he [/she] finds new methods and new outlooks, and gains a wider and freer horizon.
( David Hilbert)

Lab assignments are designed to reinforce and deepen your understanding of important concepts covered in lecture. Each lab assignment includes specific goals that you should keep in mind while completing the assignment.

Labs can also identify areas where you need help. If you are having trouble, get help! After you get help, try working through additional exercises to make sure you have mastered the concept.

When labs are available early, you are welcome to work ahead. However, please keep in mind that lab assignments and due dates are subject to change until they are actually assigned. Please check the following table and the news for the most recent information.

Please remember to put the proper cover sheet when you turn in lab material.

Lab Assigned Design Due
(In class)
10 AM
(In Lab)
(In Lab)
Lab Due
(In class)
10 AM
Lab 0: Getting Started 2 Sep None 3-4 Sep 3-4 Sep 6 Sep
Lab 1: Expressions, Functions, and Procedural Abstraction 9 Sep None 10-11 Sep 17-18 Sep 20 Sep
Lab 2: Norm - The Emote 13 Sep None 17-18 Sep 24-25 Sep 27 Sep
Lab 3: Objects with state: Emote Encounters 23 Sep None 24-25 Sep 1-2 Oct 4 Oct
Lab 4: Persian Recursion 30 Sep 4 Oct 1-2 Oct 8-9 Oct 11 Oct
Lab 5: Iteration -- Julia Set 7 Oct 14 Oct 15-16 Oct 22-23 Oct 25 Oct
Lab 7a: Stacking the Deck (Part 1) 21 Oct None 22-23 Oct 29-30 Oct 1 Nov
Lab 7b: Stacking the Deck (Part 2) 28 Oct None 29-30 Oct 5-6 Nov 8 Nov
Lab 8: Hearts 4 Nov 8 Nov 5-6 Nov 12-13 Nov 15 Nov
Lab 11a: Final Project (Part I) 11 Nov None 12-13 Nov 3-4 Dec 6 Dec
Lab 11: Final Project (Part II) 18 Nov None 19-27 Nov 3-4 Dec 6 Dec
Most lab assignments consist of two parts, design and code, as follows. Occasionally you will be asked to submit answers to questions along with your design or code.
A design is a blueprint for a program. A thoughtful design can significantly reduce the effort required to write, type, test, and debug your programs. When designs are due, they are due on Friday at the beginning of class. They are graded Monday evening, and available for you in lab.

Your design must be turned in by 10 AM, in class, on the Friday of each lab's advertised design due date.

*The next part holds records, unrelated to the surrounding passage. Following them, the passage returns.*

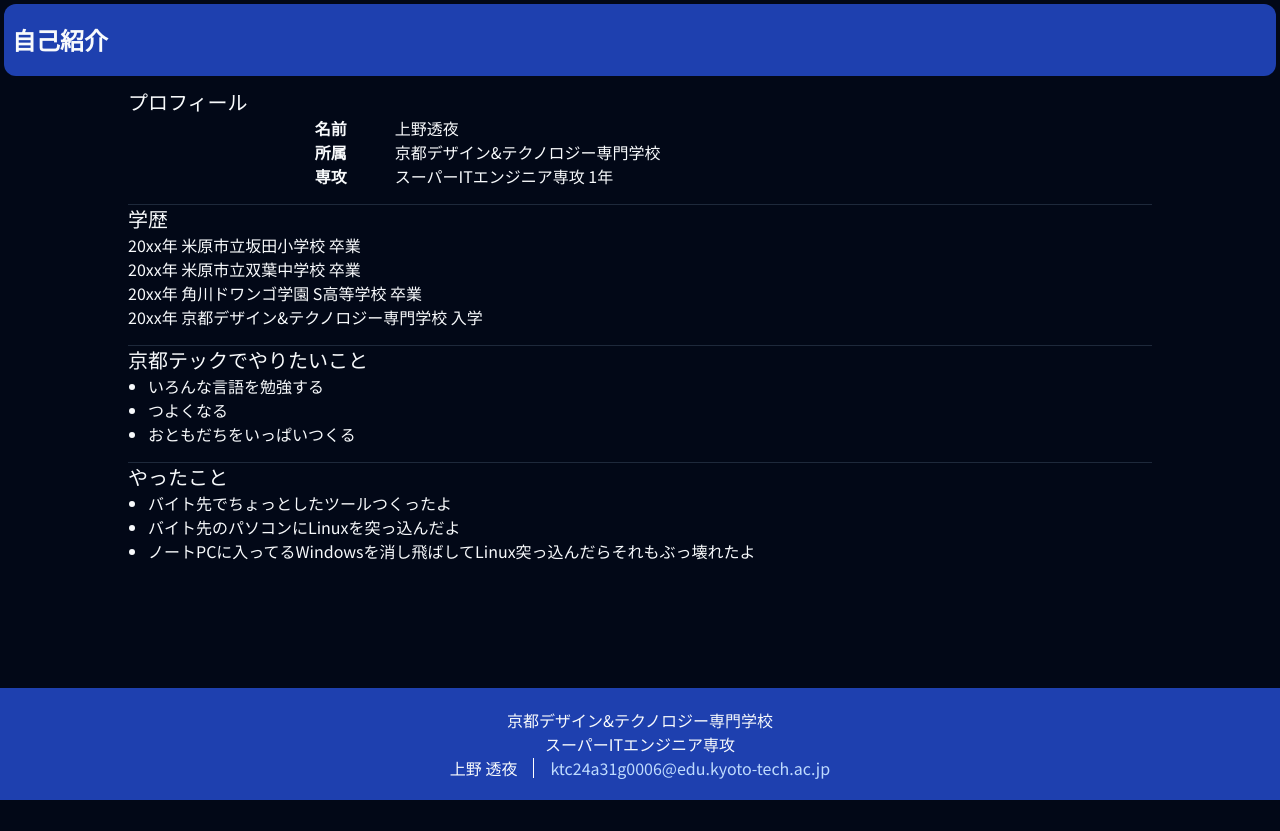
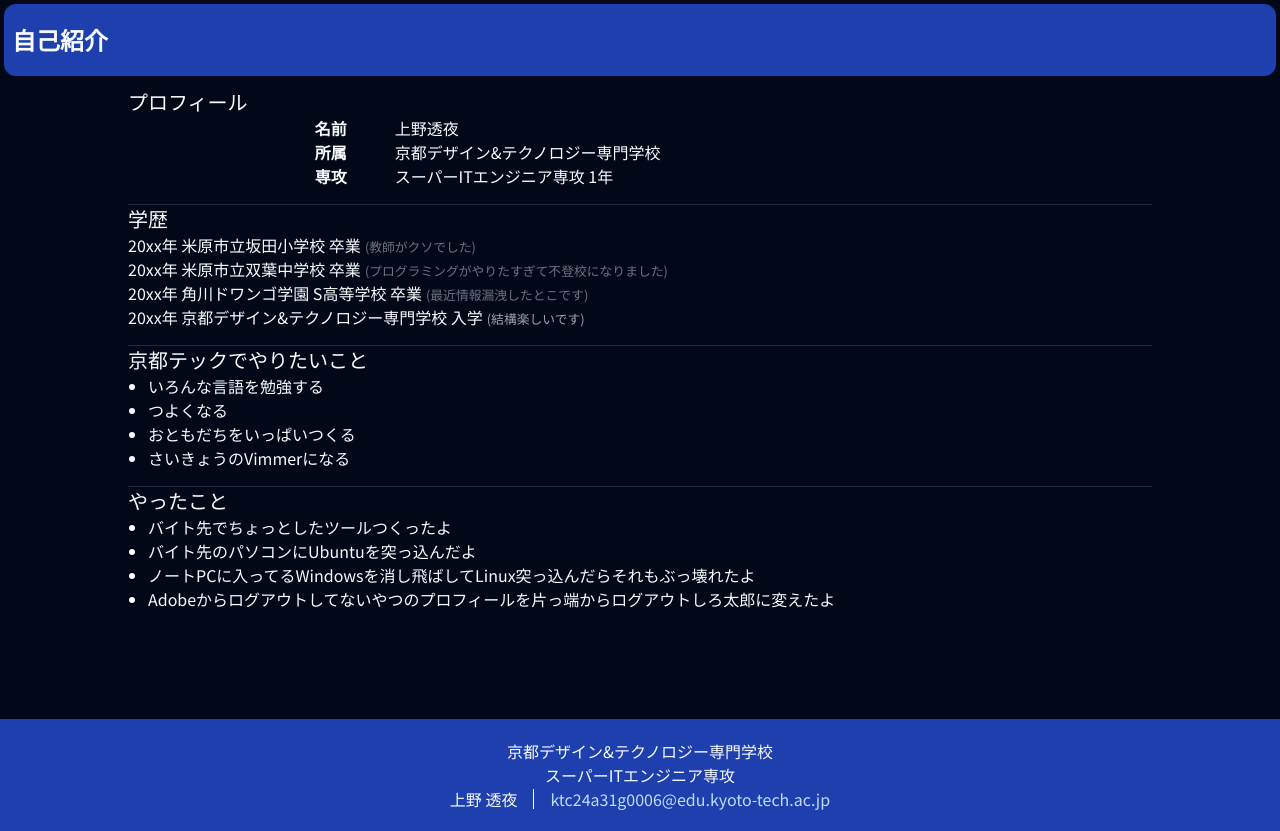
Before and after one commit to Shieru-ktc/about-me, a Next.js app: page /profile in a window 1280 px wide. Shown: the top 831 px of the page. Before the commit the page ends 800 px from the top, so only its background shows below. Built offline with nearby package versions, Linux system fonts and the light colour scheme.

Commit message:
tesuto
ganbatta yo

```diff
--- a/app/faq/page.tsx
+++ b/app/faq/page.tsx
@@ -4,48 +4,43 @@
   AccordionItem,
   AccordionTrigger,
 } from "@/components/ui/accordion";
-const FAQPage: React.FC = () => {
-  return (
+
+const FAQS = [
+  {
+    question: "なんの言語が好き？",
+    answer: "プログラミング言語で言えば、Pythonがだいすき。でもこのサイトはTypeScriptで書いてる。うーんこの。",
+  },
+  {
+    question: "Android派？iPhone派？",
+    answer: (
       <>
-      <Accordion type="multiple">
-        <AccordionItem value="item-3">
-          <AccordionTrigger>なんの言語が好き？</AccordionTrigger>
-          <AccordionContent>
-            プログラミング言語で言えば、Pythonがだいすき。でもこのサイトはTypeScriptで書いてる。うーんこの。
-          </AccordionContent>
-        </AccordionItem>
-        <AccordionItem value="item-4">
-          <AccordionTrigger>Android派？iPhone派？</AccordionTrigger>
-          <AccordionContent>
-            <p>
         Androidしか勝たん。iPhone使うとPC、イヤホン、スマートウォッチやらなんやらApple製品で固めないといけないのがつらいんだよね。
         <br />
         いずれApple Houseとか言って家出してきそう。あとApple CarとかApple
         葬式とか。
-            </p>
-          </AccordionContent>
-        </AccordionItem>
-        <AccordionItem value="item-5">
-          <AccordionTrigger>好きなコードについて</AccordionTrigger>
-          <AccordionContent>
+      </>
+    ),
+  },
+  {
+    question: "好きなコードについて",
+    answer: (
+      <>
         <code>0xfor-d*University</code>
         <br />
-            <p>
         これはPythonのコードです。なにが出力されるか予想してみてください。
         <br />
         エラー？それとも、何らかの別の結果？
-            </p>
-          </AccordionContent>
-        </AccordionItem>
-        <AccordionItem value="item-6">
-          <AccordionTrigger>好きなPhasmophobiaのゴーストは？</AccordionTrigger>
-          <AccordionContent>
-            ハントゥちゃんわかりやすくてすき。
-          </AccordionContent>
-        </AccordionItem>
-        <AccordionItem value="item-7">
-          <AccordionTrigger>好きなBeat Saberの譜面は？</AccordionTrigger>
-          <AccordionContent>
+      </>
+    ),
+  },
+  {
+    question: "好きなPhasmophobiaのゴーストは？",
+    answer: "ハントゥちゃんわかりやすくてすき。",
+  },
+  {
+    question: "好きなBeat Saberの譜面は？",
+    answer: (
+      <>
         Spin Eternallyとか、
         <a
           href="https://beatsaver.com/maps/e4d"
@@ -54,8 +49,31 @@
           Ange du blanc pur
         </a>
         とか。
-          </AccordionContent>
+      </>
+    ),
+  },
+];
+
+type FAQProps = {
+  i: number;
+  question: React.ReactNode;
+  answer: React.ReactNode;
+}
+const FAQComponent: React.FC<FAQProps> = ({ i, question, answer }) => {
+  return (
+    <AccordionItem value={`value-${i}`}>
+      <AccordionTrigger>{question}</AccordionTrigger>
+      <AccordionContent>{answer}</AccordionContent>
     </AccordionItem>
+  )
+}
+const FAQPage: React.FC = () => {
+  return (
+    <>
+      <Accordion type="multiple">
+        {FAQS.map((faq, i) => (
+          <FAQComponent key={i} i={i} question={faq.question} answer={faq.answer} />
+        ))}
       </Accordion>
     </>
   );
--- a/app/profile/page.tsx
+++ b/app/profile/page.tsx
@@ -25,25 +25,27 @@
       </dl>
       <hr />
       <h2 className="text-xl">学歴</h2>
-      <p>20xx年 米原市立坂田小学校 卒業</p>
-      <p>20xx年 米原市立双葉中学校 卒業</p>
-      <p>20xx年 角川ドワンゴ学園 S高等学校 卒業</p>
-      <p>20xx年 京都デザイン&テクノロジー専門学校 入学</p>
+      <p>20xx年 米原市立坂田小学校 卒業<small className="text-gray-500 ml-1">(教師がクソでした)</small></p>
+      <p>20xx年 米原市立双葉中学校 卒業<small className="text-gray-500 ml-1">(プログラミングがやりたすぎて不登校になりました)</small></p>
+      <p>20xx年 角川ドワンゴ学園 S高等学校 卒業<small className="text-gray-500 ml-1">(最近情報漏洩したとこです)</small></p>
+      <p>20xx年 京都デザイン&テクノロジー専門学校 入学<small className="text-gray-600 dark:text-gray-400 ml-1">(結構楽しいです)</small></p>
       <hr />
       <h2 className="text-xl">京都テックでやりたいこと</h2>
       <ul className="ml-5 list-disc">
         <li>いろんな言語を勉強する</li>
         <li>つよくなる</li>
         <li>おともだちをいっぱいつくる</li>
+        <li>さいきょうのVimmerになる</li>
       </ul>
       <hr />
       <h2 className="text-xl">やったこと</h2>
       <ul className="ml-5 list-disc">
         <li>バイト先でちょっとしたツールつくったよ</li>
-        <li>バイト先のパソコンにLinuxを突っ込んだよ</li>
+        <li>バイト先のパソコンにUbuntuを突っ込んだよ</li>
         <li>
           ノートPCに入ってるWindowsを消し飛ばしてLinux突っ込んだらそれもぶっ壊れたよ
         </li>
+        <li>Adobeからログアウトしてないやつのプロフィールを片っ端からログアウトしろ太郎に変えたよ</li>
       </ul>
     </>
   );
```
Lines whose indentation alone changed are shown as unchanged.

Bring your design to class, and place it in the folder for your lab section.

You are encouraged to work with others on the design aspects of your labs; please refer to the course policy for collaboration.

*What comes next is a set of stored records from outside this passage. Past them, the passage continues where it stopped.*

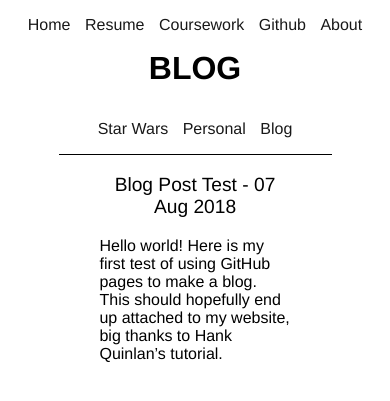
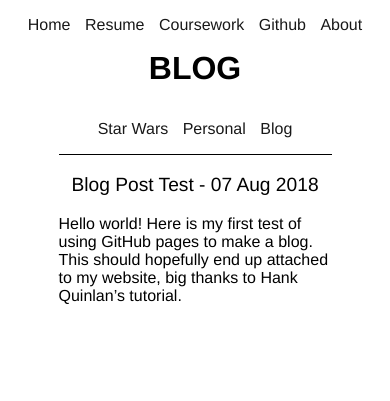
Before and after one commit to declansullivan/static-html-site, a Jekyll site: the page built from _posts/2018-08-07-first-post.md, in a window 390 px wide. Shown: the top 401 px of the page. Built offline with Jekyll 4.4.1, drawn with Linux system fonts in a browser that asks for light colours.

Commit message:
Update main.css

```diff
--- a/css/main.css
+++ b/css/main.css
@@ -250,4 +250,8 @@ body {
   .content p {
     font-size: 70%;
   }
+
+  .post {
+    width: 70%;
+  }
 }
```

Following a solid design, the coding effort should go smoothly, but remember that many aspects of programming may be new to you.

Your code must be turned in by 10 AM, in class, on the Friday of each lab's advertised code due date. Bring your work to class and place it in the folder for your lab section.

While you are allowed to seek help from others on the design of your lab, the code you write must be your own, as specified in the course policy for collaboration.

The firm policy of this course is not to allow late work unless accompanied by a valid late coupon.

Since this is a 4-unit course, expect to spend about 10-12 hours per week outside of lecture on CS101. Most of that time will be spent on lab assignments.

The first few labs may take more or less time, depending on your previous exposure to computing.

You are encouraged to seek help when such resources are available. Thus, you may want to arrange your schedule so that you work on the labs when TAs or the instructor are available to help you.

If you are concerned about the amount of time that you are spending on labs, please see the instructor.

Last modified 12:05:28 CST 20 November 2002 by Ron K. Cytron